TASK ITEM:
Copy, from the entries below, each line where the word "security" can be found.

DATASET RECORDS:
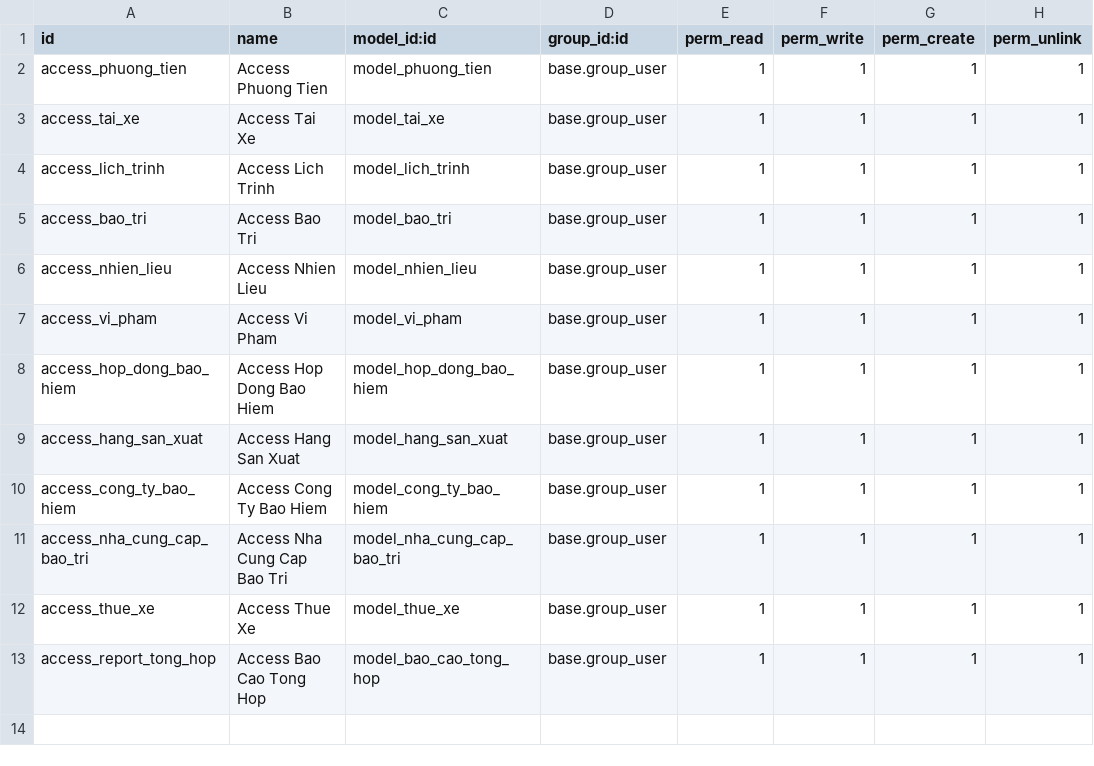
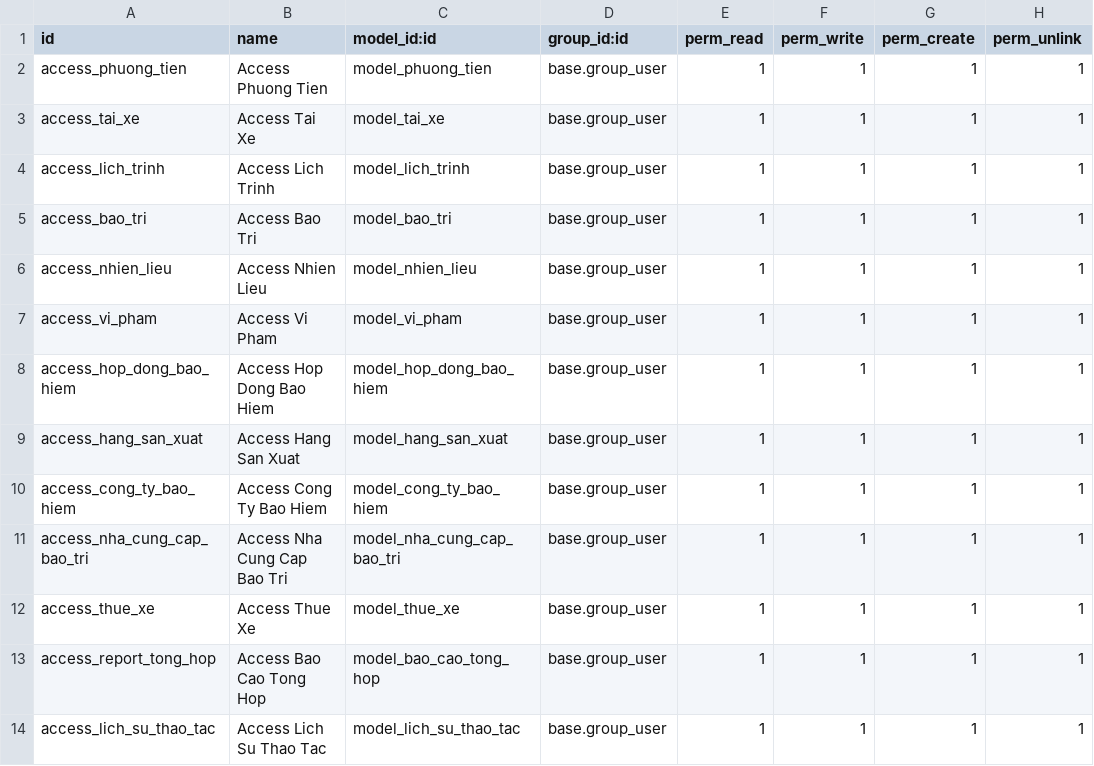
Before and after one commit to Tranlong291003/TTDN-15-02-N6, a CSV file: addons/quan_ly_dieu_hanh_giao_thong/security/ir.model.access.csv, drawn as a sheet.

```diff
--- a/addons/quan_ly_dieu_hanh_giao_thong/security/ir.model.access.csv
+++ b/addons/quan_ly_dieu_hanh_giao_thong/security/ir.model.access.csv
@@ -13 +13,2 @@ access_thue_xe,Access Thue Xe,model_thue_xe,base.group_user,1,1,1,1
 access_report_tong_hop,Access Bao Cao Tong Hop,model_bao_cao_tong_hop,base.group_user,1,1,1,1
+access_lich_su_thao_tac,Access Lich Su Thao Tac,model_lich_su_thao_tac,base.group_user,1,1,1,1
```
Also changed, not shown: 15 other files.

SOLVED PROBLEM:
Before and after one commit to Tranlong291003/TTDN-15-02-N6, a CSV file: addons/quan_ly_dieu_hanh_giao_thong/security/ir.model.access.csv, drawn as a sheet.
--- a/addons/quan_ly_dieu_hanh_giao_thong/security/ir.model.access.csv
+++ b/addons/quan_ly_dieu_hanh_giao_thong/security/ir.model.access.csv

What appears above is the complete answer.